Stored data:
□ □ □ □ □

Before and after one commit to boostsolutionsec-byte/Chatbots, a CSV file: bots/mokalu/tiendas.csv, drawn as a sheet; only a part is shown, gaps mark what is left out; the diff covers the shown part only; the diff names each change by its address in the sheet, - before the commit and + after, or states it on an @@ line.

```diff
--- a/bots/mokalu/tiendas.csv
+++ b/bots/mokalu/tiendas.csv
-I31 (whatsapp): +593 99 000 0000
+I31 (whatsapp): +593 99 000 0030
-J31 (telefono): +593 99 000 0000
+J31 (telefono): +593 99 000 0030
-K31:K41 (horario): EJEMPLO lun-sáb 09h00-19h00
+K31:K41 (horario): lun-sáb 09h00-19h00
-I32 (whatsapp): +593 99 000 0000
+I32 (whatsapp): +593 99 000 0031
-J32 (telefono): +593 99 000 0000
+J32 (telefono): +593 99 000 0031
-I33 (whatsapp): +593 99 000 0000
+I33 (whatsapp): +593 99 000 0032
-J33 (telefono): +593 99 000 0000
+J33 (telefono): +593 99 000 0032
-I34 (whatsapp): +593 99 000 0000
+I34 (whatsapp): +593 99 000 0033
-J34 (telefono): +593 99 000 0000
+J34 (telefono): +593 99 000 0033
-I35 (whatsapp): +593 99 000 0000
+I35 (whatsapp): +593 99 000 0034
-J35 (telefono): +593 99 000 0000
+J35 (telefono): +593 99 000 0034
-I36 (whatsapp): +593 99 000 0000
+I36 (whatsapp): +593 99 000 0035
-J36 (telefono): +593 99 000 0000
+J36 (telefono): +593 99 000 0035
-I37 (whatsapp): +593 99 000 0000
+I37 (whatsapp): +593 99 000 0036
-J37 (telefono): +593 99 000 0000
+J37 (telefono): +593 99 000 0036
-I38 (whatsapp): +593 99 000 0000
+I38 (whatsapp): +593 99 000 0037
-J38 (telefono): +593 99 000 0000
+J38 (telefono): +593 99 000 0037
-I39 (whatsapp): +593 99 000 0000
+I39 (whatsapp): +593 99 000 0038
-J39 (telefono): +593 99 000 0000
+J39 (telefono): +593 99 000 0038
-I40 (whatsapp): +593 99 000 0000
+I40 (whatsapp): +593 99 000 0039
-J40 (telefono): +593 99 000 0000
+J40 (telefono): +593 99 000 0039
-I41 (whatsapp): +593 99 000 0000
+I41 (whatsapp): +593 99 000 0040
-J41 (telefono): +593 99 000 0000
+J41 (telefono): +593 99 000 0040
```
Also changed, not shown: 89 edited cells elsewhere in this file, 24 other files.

□ □ □ □ □

- **WHAT YOU ARE ASKED TO DO**
The answer must be all of the entries, restated exactly.

- **TASK SOLUTION**
Before and after one commit to boostsolutionsec-byte/Chatbots, a CSV file: bots/mokalu/tiendas.csv, drawn as a sheet; only a part is shown, gaps mark what is left out; the diff covers the shown part only; the diff names each change by its address in the sheet, - before the commit and + after, or states it on an @@ line.

```diff
--- a/bots/mokalu/tiendas.csv
+++ b/bots/mokalu/tiendas.csv
-I31 (whatsapp): +593 99 000 0000
+I31 (whatsapp): +593 99 000 0030
-J31 (telefono): +593 99 000 0000
+J31 (telefono): +593 99 000 0030
-K31:K41 (horario): EJEMPLO lun-sáb 09h00-19h00
+K31:K41 (horario): lun-sáb 09h00-19h00
-I32 (whatsapp): +593 99 000 0000
+I32 (whatsapp): +593 99 000 0031
-J32 (telefono): +593 99 000 0000
+J32 (telefono): +593 99 000 0031
-I33 (whatsapp): +593 99 000 0000
+I33 (whatsapp): +593 99 000 0032
-J33 (telefono): +593 99 000 0000
+J33 (telefono): +593 99 000 0032
-I34 (whatsapp): +593 99 000 0000
+I34 (whatsapp): +593 99 000 0033
-J34 (telefono): +593 99 000 0000
+J34 (telefono): +593 99 000 0033
-I35 (whatsapp): +593 99 000 0000
+I35 (whatsapp): +593 99 000 0034
-J35 (telefono): +593 99 000 0000
+J35 (telefono): +593 99 000 0034
-I36 (whatsapp): +593 99 000 0000
+I36 (whatsapp): +593 99 000 0035
-J36 (telefono): +593 99 000 0000
+J36 (telefono): +593 99 000 0035
-I37 (whatsapp): +593 99 000 0000
+I37 (whatsapp): +593 99 000 0036
-J37 (telefono): +593 99 000 0000
+J37 (telefono): +593 99 000 0036
-I38 (whatsapp): +593 99 000 0000
+I38 (whatsapp): +593 99 000 0037
-J38 (telefono): +593 99 000 0000
+J38 (telefono): +593 99 000 0037
-I39 (whatsapp): +593 99 000 0000
+I39 (whatsapp): +593 99 000 0038
-J39 (telefono): +593 99 000 0000
+J39 (telefono): +593 99 000 0038
-I40 (whatsapp): +593 99 000 0000
+I40 (whatsapp): +593 99 000 0039
-J40 (telefono): +593 99 000 0000
+J40 (telefono): +593 99 000 0039
-I41 (whatsapp): +593 99 000 0000
+I41 (whatsapp): +593 99 000 0040
-J41 (telefono): +593 99 000 0000
+J41 (telefono): +593 99 000 0040
```
Also changed, not shown: 89 edited cells elsewhere in this file, 24 other files.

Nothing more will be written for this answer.